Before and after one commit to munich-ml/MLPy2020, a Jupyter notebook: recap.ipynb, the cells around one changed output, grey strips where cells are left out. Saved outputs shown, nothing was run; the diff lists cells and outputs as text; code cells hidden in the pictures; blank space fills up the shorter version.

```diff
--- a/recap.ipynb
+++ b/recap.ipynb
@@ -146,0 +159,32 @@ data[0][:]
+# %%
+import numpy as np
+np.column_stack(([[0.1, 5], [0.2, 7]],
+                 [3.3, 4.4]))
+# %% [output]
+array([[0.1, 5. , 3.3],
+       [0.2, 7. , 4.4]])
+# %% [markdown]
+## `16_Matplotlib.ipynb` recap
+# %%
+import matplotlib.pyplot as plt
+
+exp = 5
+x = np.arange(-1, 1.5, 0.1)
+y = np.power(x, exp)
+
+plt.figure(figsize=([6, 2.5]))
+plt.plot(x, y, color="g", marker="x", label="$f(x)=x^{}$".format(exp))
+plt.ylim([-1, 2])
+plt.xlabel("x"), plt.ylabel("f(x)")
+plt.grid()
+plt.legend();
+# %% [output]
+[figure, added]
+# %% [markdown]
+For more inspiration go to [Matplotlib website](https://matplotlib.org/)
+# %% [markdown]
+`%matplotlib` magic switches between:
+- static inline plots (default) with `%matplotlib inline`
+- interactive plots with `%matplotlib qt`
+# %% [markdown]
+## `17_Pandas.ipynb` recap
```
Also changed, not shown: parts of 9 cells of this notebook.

YOUR TASK: Nothing in the entries may change. Retype them all.

YOUR SOLUTION:
Before and after one commit to munich-ml/MLPy2020, a Jupyter notebook: recap.ipynb, the cells around one changed output, grey strips where cells are left out. Saved outputs shown, nothing was run; the diff lists cells and outputs as text; code cells hidden in the pictures; blank space fills up the shorter version.

```diff
--- a/recap.ipynb
+++ b/recap.ipynb
@@ -146,0 +159,32 @@ data[0][:]
+# %%
+import numpy as np
+np.column_stack(([[0.1, 5], [0.2, 7]],
+                 [3.3, 4.4]))
+# %% [output]
+array([[0.1, 5. , 3.3],
+       [0.2, 7. , 4.4]])
+# %% [markdown]
+## `16_Matplotlib.ipynb` recap
+# %%
+import matplotlib.pyplot as plt
+
+exp = 5
+x = np.arange(-1, 1.5, 0.1)
+y = np.power(x, exp)
+
+plt.figure(figsize=([6, 2.5]))
+plt.plot(x, y, color="g", marker="x", label="$f(x)=x^{}$".format(exp))
+plt.ylim([-1, 2])
+plt.xlabel("x"), plt.ylabel("f(x)")
+plt.grid()
+plt.legend();
+# %% [output]
+[figure, added]
+# %% [markdown]
+For more inspiration go to [Matplotlib website](https://matplotlib.org/)
+# %% [markdown]
+`%matplotlib` magic switches between:
+- static inline plots (default) with `%matplotlib inline`
+- interactive plots with `%matplotlib qt`
+# %% [markdown]
+## `17_Pandas.ipynb` recap
```
Also changed, not shown: parts of 9 cells of this notebook.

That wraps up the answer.